(Records shown Opens)

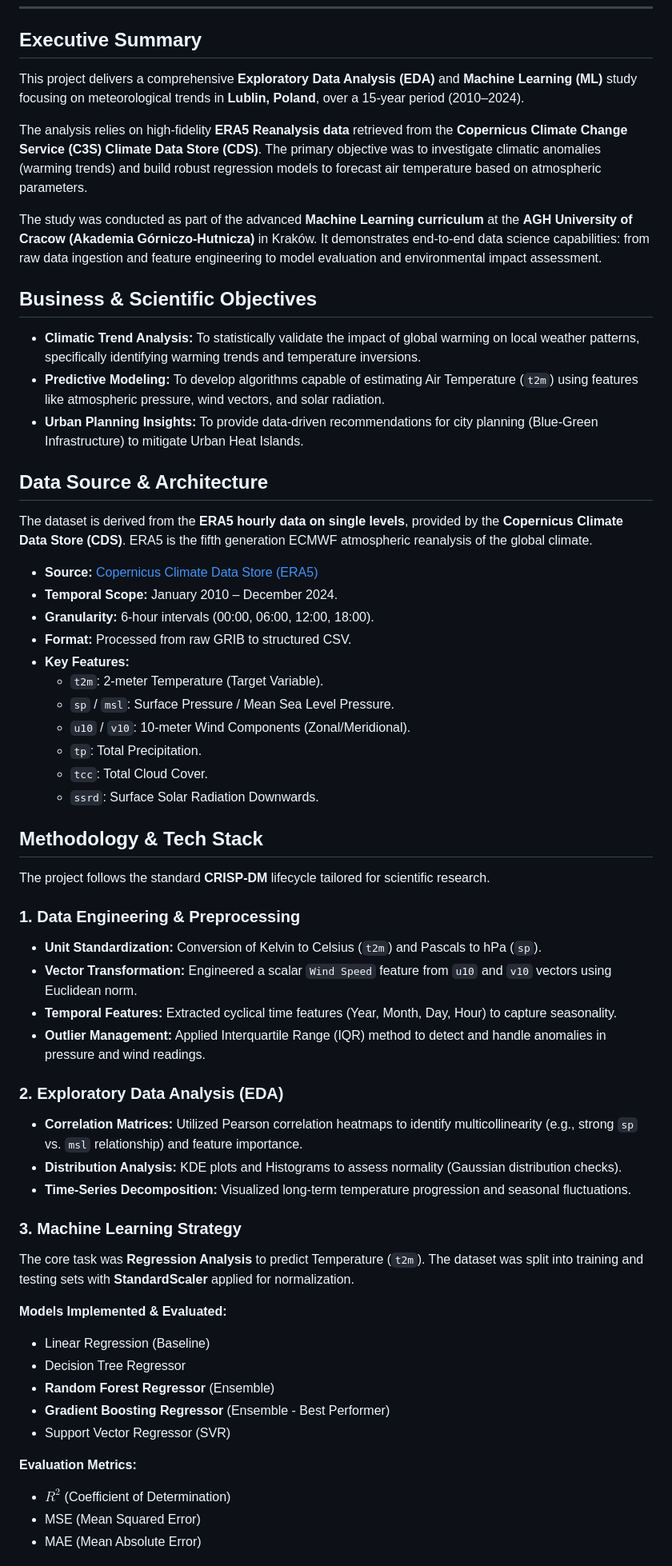
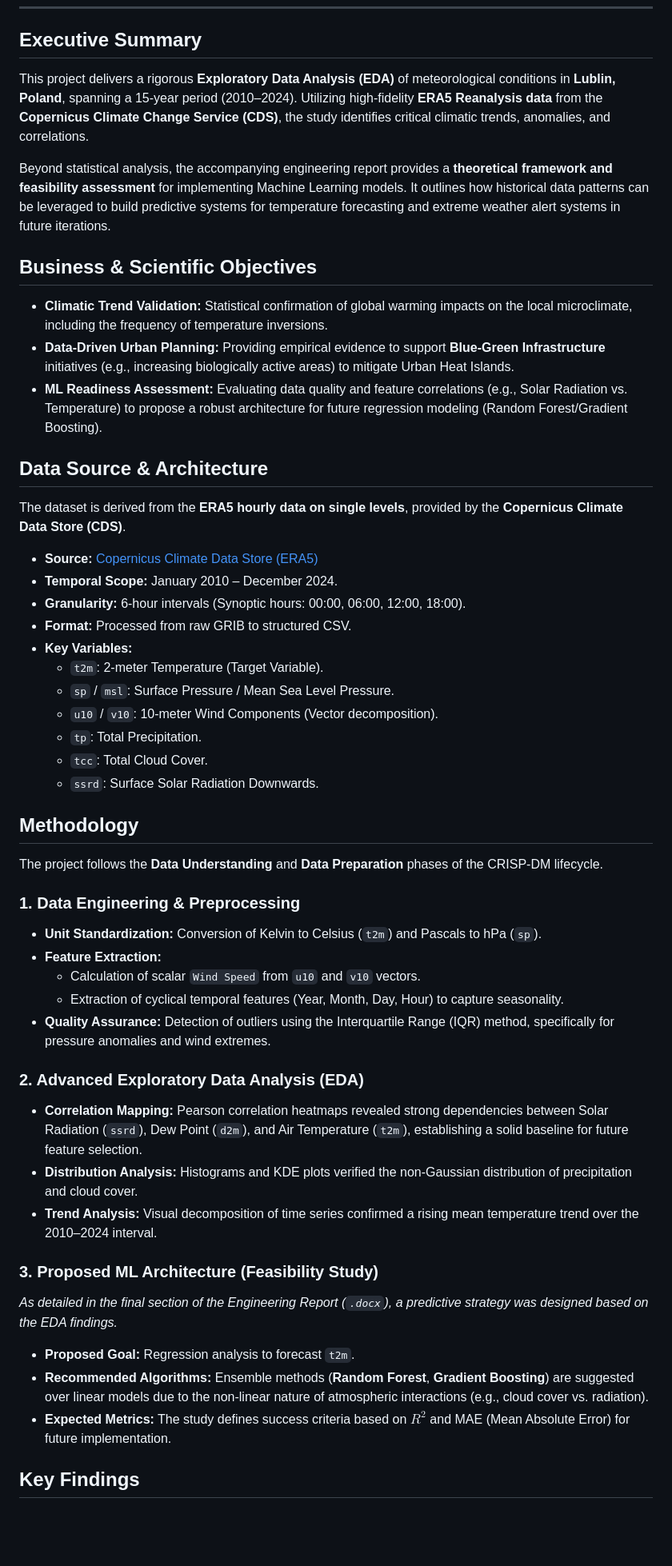
Before and after one commit to AndKac600224/Data-Science-and-Analysis, a Markdown page: Climate_EDA_project/README.md, the part around one of its changes. Shown at 80% size. Rendered like a GitHub page; blank space fills up the shorter version.

Commit message:
Revise README for clarity and project focus

```diff
--- a/Climate_EDA_project/README.md
+++ b/Climate_EDA_project/README.md
@@ -14,61 +14,54 @@
 
 ## Executive Summary
 
-This project delivers a comprehensive **Exploratory Data Analysis (EDA)** and **Machine Learning (ML)** study focusing on meteorological trends in **Lublin, Poland**, over a 15-year period (2010–2024).
+This project delivers a rigorous **Exploratory Data Analysis (EDA)** of meteorological conditions in **Lublin, Poland**, spanning a 15-year period (2010–2024). Utilizing high-fidelity **ERA5 Reanalysis data** from the **Copernicus Climate Change Service (CDS)**, the study identifies critical climatic trends, anomalies, and correlations.
 
-The analysis relies on high-fidelity **ERA5 Reanalysis data** retrieved from the **Copernicus Climate Change Service (C3S) Climate Data Store (CDS)**. The primary objective was to investigate climatic anomalies (warming trends) and build robust regression models to forecast air temperature based on atmospheric parameters.
-
-The study was conducted as part of the advanced **Machine Learning curriculum** at the **AGH University of Cracow (Akademia Górniczo-Hutnicza)** in Kraków. It demonstrates end-to-end data science capabilities: from raw data ingestion and feature engineering to model evaluation and environmental impact assessment.
+Beyond statistical analysis, the accompanying engineering report provides a **theoretical framework and feasibility assessment** for implementing Machine Learning models. It outlines how historical data patterns can be leveraged to build predictive systems for temperature forecasting and extreme weather alert systems in future iterations.
 
 ## Business & Scientific Objectives
 
-* **Climatic Trend Analysis:** To statistically validate the impact of global warming on local weather patterns, specifically identifying warming trends and temperature inversions.
-* **Predictive Modeling:** To develop algorithms capable of estimating Air Temperature (`t2m`) using features like atmospheric pressure, wind vectors, and solar radiation.
-* **Urban Planning Insights:** To provide data-driven recommendations for city planning (Blue-Green Infrastructure) to mitigate Urban Heat Islands.
+* **Climatic Trend Validation:** Statistical confirmation of global warming impacts on the local microclimate, including the frequency of temperature inversions.
+* **Data-Driven Urban Planning:** Providing empirical evidence to support **Blue-Green Infrastructure** initiatives (e.g., increasing biologically active areas) to mitigate Urban Heat Islands.
+* **ML Readiness Assessment:** Evaluating data quality and feature correlations (e.g., Solar Radiation vs. Temperature) to propose a robust architecture for future regression modeling (Random Forest/Gradient Boosting).
 
 ## Data Source & Architecture
 
-The dataset is derived from the **ERA5 hourly data on single levels**, provided by the **Copernicus Climate Data Store (CDS)**. ERA5 is the fifth generation ECMWF atmospheric reanalysis of the global climate.
+The dataset is derived from the **ERA5 hourly data on single levels**, provided by the **Copernicus Climate Data Store (CDS)**.
 
 * **Source:** [Copernicus Climate Data Store (ERA5)](https://cds.climate.copernicus.eu/)
 * **Temporal Scope:** January 2010 – December 2024.
-* **Granularity:** 6-hour intervals (00:00, 06:00, 12:00, 18:00).
+* **Granularity:** 6-hour intervals (Synoptic hours: 00:00, 06:00, 12:00, 18:00).
 * **Format:** Processed from raw GRIB to structured CSV.
-* **Key Features:**
+* **Key Variables:**
     * `t2m`: 2-meter Temperature (Target Variable).
     * `sp` / `msl`: Surface Pressure / Mean Sea Level Pressure.
-    * `u10` / `v10`: 10-meter Wind Components (Zonal/Meridional).
+    * `u10` / `v10`: 10-meter Wind Components (Vector decomposition).
     * `tp`: Total Precipitation.
     * `tcc`: Total Cloud Cover.
     * `ssrd`: Surface Solar Radiation Downwards.
 
-## Methodology & Tech Stack
+## Methodology
 
-The project follows the standard **CRISP-DM** lifecycle tailored for scientific research.
+The project follows the **Data Understanding** and **Data Preparation** phases of the CRISP-DM lifecycle.
 
 ### 1. Data Engineering & Preprocessing
 * **Unit Standardization:** Conversion of Kelvin to Celsius (`t2m`) and Pascals to hPa (`sp`).
-* **Vector Transformation:** Engineered a scalar `Wind Speed` feature from `u10` and `v10` vectors using Euclidean norm.
-* **Temporal Features:** Extracted cyclical time features (Year, Month, Day, Hour) to capture seasonality.
-* **Outlier Management:** Applied Interquartile Range (IQR) method to detect and handle anomalies in pressure and wind readings.
+* **Feature Extraction:**
+    * Calculation of scalar `Wind Speed` from `u10` and `v10` vectors.
+    * Extraction of cyclical temporal features (Year, Month, Day, Hour) to capture seasonality.
+* **Quality Assurance:** Detection of outliers using the Interquartile Range (IQR) method, specifically for pressure anomalies and wind extremes.
 
-### 2. Exploratory Data Analysis (EDA)
-* **Correlation Matrices:** Utilized Pearson correlation heatmaps to identify multicollinearity (e.g., strong `sp` vs. `msl` relationship) and feature importance.
-* **Distribution Analysis:** KDE plots and Histograms to assess normality (Gaussian distribution checks).
-* **Time-Series Decomposition:** Visualized long-term temperature progression and seasonal fluctuations.
+### 2. Advanced Exploratory Data Analysis (EDA)
+* **Correlation Mapping:** Pearson correlation heatmaps revealed strong dependencies between Solar Radiation (`ssrd`), Dew Point (`d2m`), and Air Temperature (`t2m`), establishing a solid baseline for future feature selection.
+* **Distribution Analysis:** Histograms and KDE plots verified the non-Gaussian distribution of precipitation and cloud cover.
+* **Trend Analysis:** Visual decomposition of time series confirmed a rising mean temperature trend over the 2010–2024 interval.
 
-### 3. Machine Learning Strategy
-The core task was **Regression Analysis** to predict Temperature (`t2m`). The dataset was split into training and testing sets with **StandardScaler** applied for normalization.
+### 3. Proposed ML Architecture (Feasibility Study)
+*As detailed in the final section of the Engineering Report (`.docx`), a predictive strategy was designed based on the EDA findings.*
 
-**Models Implemented & Evaluated:**
-* Linear Regression (Baseline)
-* Decision Tree Regressor
-* **Random Forest Regressor** (Ensemble)
-* **Gradient Boosting Regressor** (Ensemble - Best Performer)
-* Support Vector Regressor (SVR)
+* **Proposed Goal:** Regression analysis to forecast `t2m`.
+* **Recommended Algorithms:** Ensemble methods (**Random Forest**, **Gradient Boosting**) are suggested over linear models due to the non-linear nature of atmospheric interactions (e.g., cloud cover vs. radiation).
+* **Expected Metrics:** The study defines success criteria based on $R^2$ and MAE (Mean Absolute Error) for future implementation.
 
-**Evaluation Metrics:**
-* $R^2$ (Coefficient of Determination)
-* MSE (Mean Squared Error)
-* MAE (Mean Absolute Error)
+## Key Findings
 
```
Also changed, not shown: other parts of Climate_EDA_project/README.md (+18 -27 lines).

(Records shown Closes)

What is required ->
Render all entries verbatim, excluding any pictures they hold.

Answer for the task ->
Before and after one commit to AndKac600224/Data-Science-and-Analysis, a Markdown page: Climate_EDA_project/README.md, the part around one of its changes. Shown at 80% size. Rendered like a GitHub page; blank space fills up the shorter version.

Commit message:
Revise README for clarity and project focus

```diff
--- a/Climate_EDA_project/README.md
+++ b/Climate_EDA_project/README.md
@@ -14,61 +14,54 @@
 
 ## Executive Summary
 
-This project delivers a comprehensive **Exploratory Data Analysis (EDA)** and **Machine Learning (ML)** study focusing on meteorological trends in **Lublin, Poland**, over a 15-year period (2010–2024).
+This project delivers a rigorous **Exploratory Data Analysis (EDA)** of meteorological conditions in **Lublin, Poland**, spanning a 15-year period (2010–2024). Utilizing high-fidelity **ERA5 Reanalysis data** from the **Copernicus Climate Change Service (CDS)**, the study identifies critical climatic trends, anomalies, and correlations.
 
-The analysis relies on high-fidelity **ERA5 Reanalysis data** retrieved from the **Copernicus Climate Change Service (C3S) Climate Data Store (CDS)**. The primary objective was to investigate climatic anomalies (warming trends) and build robust regression models to forecast air temperature based on atmospheric parameters.
-
-The study was conducted as part of the advanced **Machine Learning curriculum** at the **AGH University of Cracow (Akademia Górniczo-Hutnicza)** in Kraków. It demonstrates end-to-end data science capabilities: from raw data ingestion and feature engineering to model evaluation and environmental impact assessment.
+Beyond statistical analysis, the accompanying engineering report provides a **theoretical framework and feasibility assessment** for implementing Machine Learning models. It outlines how historical data patterns can be leveraged to build predictive systems for temperature forecasting and extreme weather alert systems in future iterations.
 
 ## Business & Scientific Objectives
 
-* **Climatic Trend Analysis:** To statistically validate the impact of global warming on local weather patterns, specifically identifying warming trends and temperature inversions.
-* **Predictive Modeling:** To develop algorithms capable of estimating Air Temperature (`t2m`) using features like atmospheric pressure, wind vectors, and solar radiation.
-* **Urban Planning Insights:** To provide data-driven recommendations for city planning (Blue-Green Infrastructure) to mitigate Urban Heat Islands.
+* **Climatic Trend Validation:** Statistical confirmation of global warming impacts on the local microclimate, including the frequency of temperature inversions.
+* **Data-Driven Urban Planning:** Providing empirical evidence to support **Blue-Green Infrastructure** initiatives (e.g., increasing biologically active areas) to mitigate Urban Heat Islands.
+* **ML Readiness Assessment:** Evaluating data quality and feature correlations (e.g., Solar Radiation vs. Temperature) to propose a robust architecture for future regression modeling (Random Forest/Gradient Boosting).
 
 ## Data Source & Architecture
 
-The dataset is derived from the **ERA5 hourly data on single levels**, provided by the **Copernicus Climate Data Store (CDS)**. ERA5 is the fifth generation ECMWF atmospheric reanalysis of the global climate.
+The dataset is derived from the **ERA5 hourly data on single levels**, provided by the **Copernicus Climate Data Store (CDS)**.
 
 * **Source:** [Copernicus Climate Data Store (ERA5)](https://cds.climate.copernicus.eu/)
 * **Temporal Scope:** January 2010 – December 2024.
-* **Granularity:** 6-hour intervals (00:00, 06:00, 12:00, 18:00).
+* **Granularity:** 6-hour intervals (Synoptic hours: 00:00, 06:00, 12:00, 18:00).
 * **Format:** Processed from raw GRIB to structured CSV.
-* **Key Features:**
+* **Key Variables:**
     * `t2m`: 2-meter Temperature (Target Variable).
     * `sp` / `msl`: Surface Pressure / Mean Sea Level Pressure.
-    * `u10` / `v10`: 10-meter Wind Components (Zonal/Meridional).
+    * `u10` / `v10`: 10-meter Wind Components (Vector decomposition).
     * `tp`: Total Precipitation.
     * `tcc`: Total Cloud Cover.
     * `ssrd`: Surface Solar Radiation Downwards.
 
-## Methodology & Tech Stack
+## Methodology
 
-The project follows the standard **CRISP-DM** lifecycle tailored for scientific research.
+The project follows the **Data Understanding** and **Data Preparation** phases of the CRISP-DM lifecycle.
 
 ### 1. Data Engineering & Preprocessing
 * **Unit Standardization:** Conversion of Kelvin to Celsius (`t2m`) and Pascals to hPa (`sp`).
-* **Vector Transformation:** Engineered a scalar `Wind Speed` feature from `u10` and `v10` vectors using Euclidean norm.
-* **Temporal Features:** Extracted cyclical time features (Year, Month, Day, Hour) to capture seasonality.
-* **Outlier Management:** Applied Interquartile Range (IQR) method to detect and handle anomalies in pressure and wind readings.
+* **Feature Extraction:**
+    * Calculation of scalar `Wind Speed` from `u10` and `v10` vectors.
+    * Extraction of cyclical temporal features (Year, Month, Day, Hour) to capture seasonality.
+* **Quality Assurance:** Detection of outliers using the Interquartile Range (IQR) method, specifically for pressure anomalies and wind extremes.
 
-### 2. Exploratory Data Analysis (EDA)
-* **Correlation Matrices:** Utilized Pearson correlation heatmaps to identify multicollinearity (e.g., strong `sp` vs. `msl` relationship) and feature importance.
-* **Distribution Analysis:** KDE plots and Histograms to assess normality (Gaussian distribution checks).
-* **Time-Series Decomposition:** Visualized long-term temperature progression and seasonal fluctuations.
+### 2. Advanced Exploratory Data Analysis (EDA)
+* **Correlation Mapping:** Pearson correlation heatmaps revealed strong dependencies between Solar Radiation (`ssrd`), Dew Point (`d2m`), and Air Temperature (`t2m`), establishing a solid baseline for future feature selection.
+* **Distribution Analysis:** Histograms and KDE plots verified the non-Gaussian distribution of precipitation and cloud cover.
+* **Trend Analysis:** Visual decomposition of time series confirmed a rising mean temperature trend over the 2010–2024 interval.
 
-### 3. Machine Learning Strategy
-The core task was **Regression Analysis** to predict Temperature (`t2m`). The dataset was split into training and testing sets with **StandardScaler** applied for normalization.
+### 3. Proposed ML Architecture (Feasibility Study)
+*As detailed in the final section of the Engineering Report (`.docx`), a predictive strategy was designed based on the EDA findings.*
 
-**Models Implemented & Evaluated:**
-* Linear Regression (Baseline)
-* Decision Tree Regressor
-* **Random Forest Regressor** (Ensemble)
-* **Gradient Boosting Regressor** (Ensemble - Best Performer)
-* Support Vector Regressor (SVR)
+* **Proposed Goal:** Regression analysis to forecast `t2m`.
+* **Recommended Algorithms:** Ensemble methods (**Random Forest**, **Gradient Boosting**) are suggested over linear models due to the non-linear nature of atmospheric interactions (e.g., cloud cover vs. radiation).
+* **Expected Metrics:** The study defines success criteria based on $R^2$ and MAE (Mean Absolute Error) for future implementation.
 
-**Evaluation Metrics:**
-* $R^2$ (Coefficient of Determination)
-* MSE (Mean Squared Error)
-* MAE (Mean Absolute Error)
+## Key Findings
 
```
Also changed, not shown: other parts of Climate_EDA_project/README.md (+18 -27 lines).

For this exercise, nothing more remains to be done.